Emerald Publishing
Copyright
Copyright © 2010 Emerald Group Publishing Limited. All rights reserved.
ISSN
2042-0927
DOI
10.5042/jldob.2010.0415
Publisher site
See Article on Publisher Site

Abstract

This study was carried out as part of a larger study commissioned by the UK Department of Health to investigate the service pathways for offenders with learning disabilities (LD). The study covered three health regions in the UK and included 477 people with LD referred to services because of antisocial or offending behaviour during a 12‐month period. Data were collected concerning demographic, individual, offending behaviour and service characteristics. The findings of the study are broadly consistent with contemporary research concerning this population, particularly in relation to the nature and frequency of offending, history of offending, psychopathology, age and gender distribution. However, very few of those referred had any form of structured care plan, despite having significant offending histories, and this may have compromised early identification of their needs and communication between the health, social and other services involved.

Journal

Journal of Learning Disabilities and Offending BehaviourEmerald Publishing

Published: Jul 21, 2010
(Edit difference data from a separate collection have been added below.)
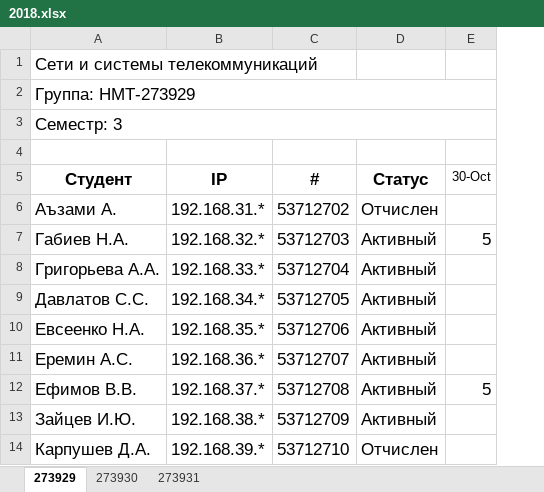
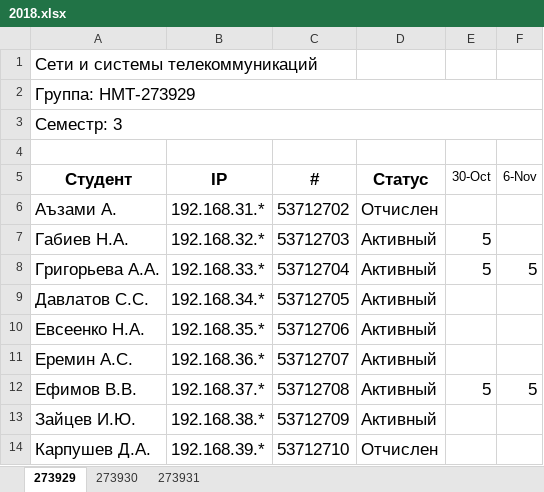
Before and after one commit to ukoloff/nets, an Excel workbook: register/2018.xlsx, sheet 273929, drawn as a sheet; only a part is shown; values as stored, in another font and other column widths than the file's, no borders; the diff names each change by its address in the sheet, - before the commit and + after, or states it on an @@ line.

```diff
--- a/register/2018.xlsx (sheet 273929)
+++ b/register/2018.xlsx (sheet 273929)
+column F (6-Nov), rows 8-12: 5 |  |  |  | 5
-E8 (30-Oct): (empty)
+E8 (30-Oct): 5
```
Also changed, not shown: sheet 273931.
Keywords: Offending behaviour; Leaning disability; Intellectual disabilities; Referrals; Demography; Health; Developmental history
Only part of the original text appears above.